What the exercise asks: Find each line of the material below in which the word "orbit" occurs, and return it.

Data provided:
╔══

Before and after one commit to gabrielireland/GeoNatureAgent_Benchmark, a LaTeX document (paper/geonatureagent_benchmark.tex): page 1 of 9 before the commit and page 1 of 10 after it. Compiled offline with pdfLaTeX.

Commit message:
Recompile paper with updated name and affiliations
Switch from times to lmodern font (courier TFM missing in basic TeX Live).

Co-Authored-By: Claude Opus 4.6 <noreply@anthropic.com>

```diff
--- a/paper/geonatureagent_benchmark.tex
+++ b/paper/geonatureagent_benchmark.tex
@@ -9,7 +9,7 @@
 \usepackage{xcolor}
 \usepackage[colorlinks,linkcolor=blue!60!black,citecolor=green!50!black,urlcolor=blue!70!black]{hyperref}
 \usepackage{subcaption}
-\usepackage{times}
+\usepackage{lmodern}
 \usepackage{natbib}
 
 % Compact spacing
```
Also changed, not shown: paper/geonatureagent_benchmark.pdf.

╚══
╔══

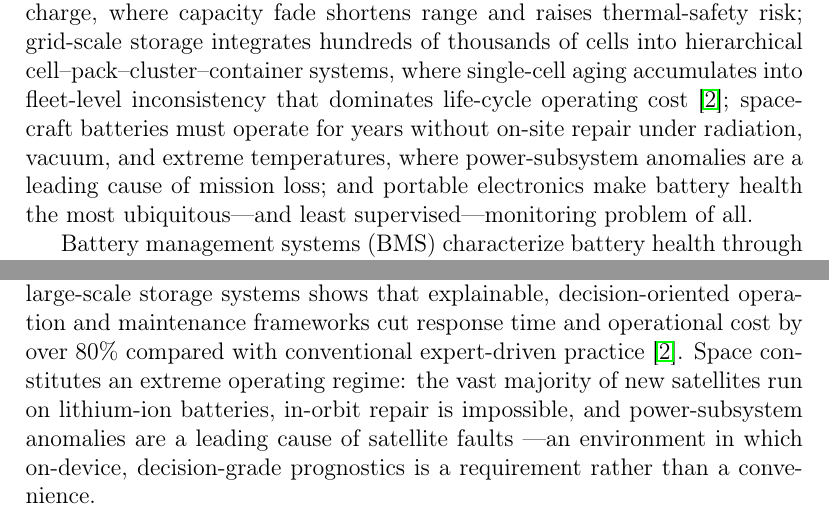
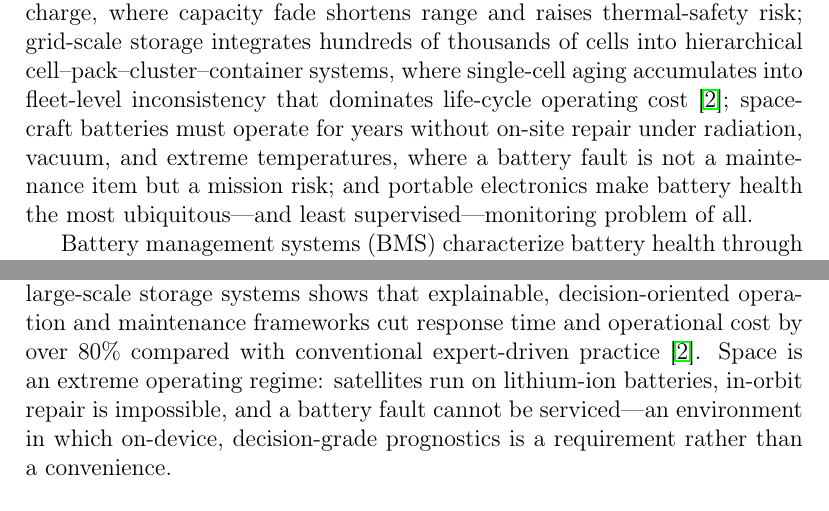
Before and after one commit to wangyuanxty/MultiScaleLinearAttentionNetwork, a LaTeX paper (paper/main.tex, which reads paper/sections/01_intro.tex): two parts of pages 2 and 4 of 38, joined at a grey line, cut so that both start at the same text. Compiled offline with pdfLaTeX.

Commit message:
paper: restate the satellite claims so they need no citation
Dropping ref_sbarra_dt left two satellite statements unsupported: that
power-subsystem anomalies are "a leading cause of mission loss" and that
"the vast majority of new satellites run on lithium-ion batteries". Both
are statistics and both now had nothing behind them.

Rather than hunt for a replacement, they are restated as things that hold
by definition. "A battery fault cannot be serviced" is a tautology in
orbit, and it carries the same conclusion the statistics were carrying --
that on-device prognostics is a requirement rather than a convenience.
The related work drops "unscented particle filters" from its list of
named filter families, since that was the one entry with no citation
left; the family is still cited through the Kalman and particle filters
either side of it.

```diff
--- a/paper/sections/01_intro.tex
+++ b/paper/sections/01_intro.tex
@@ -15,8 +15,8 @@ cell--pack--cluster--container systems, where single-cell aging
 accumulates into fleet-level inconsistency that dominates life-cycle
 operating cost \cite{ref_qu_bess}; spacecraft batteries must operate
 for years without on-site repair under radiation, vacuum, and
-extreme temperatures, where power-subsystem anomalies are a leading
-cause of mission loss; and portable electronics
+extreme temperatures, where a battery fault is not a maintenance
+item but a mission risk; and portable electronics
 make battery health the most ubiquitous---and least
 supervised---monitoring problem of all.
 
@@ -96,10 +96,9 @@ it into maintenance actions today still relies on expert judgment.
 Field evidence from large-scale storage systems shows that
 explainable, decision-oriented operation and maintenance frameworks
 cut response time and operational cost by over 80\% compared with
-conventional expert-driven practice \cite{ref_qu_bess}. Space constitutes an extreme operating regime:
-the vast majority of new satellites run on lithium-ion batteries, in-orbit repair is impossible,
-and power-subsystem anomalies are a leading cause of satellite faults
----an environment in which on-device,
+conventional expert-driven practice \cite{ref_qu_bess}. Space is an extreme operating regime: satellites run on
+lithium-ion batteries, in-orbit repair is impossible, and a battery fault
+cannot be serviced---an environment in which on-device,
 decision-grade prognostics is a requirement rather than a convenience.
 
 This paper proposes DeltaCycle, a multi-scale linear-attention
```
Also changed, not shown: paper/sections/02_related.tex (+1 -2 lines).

╚══

Written response:
orbit, and it carries the same conclusion the statistics were carrying --
-the vast majority of new satellites run on lithium-ion batteries, in-orbit repair is impossible,
+lithium-ion batteries, in-orbit repair is impossible, and a battery fault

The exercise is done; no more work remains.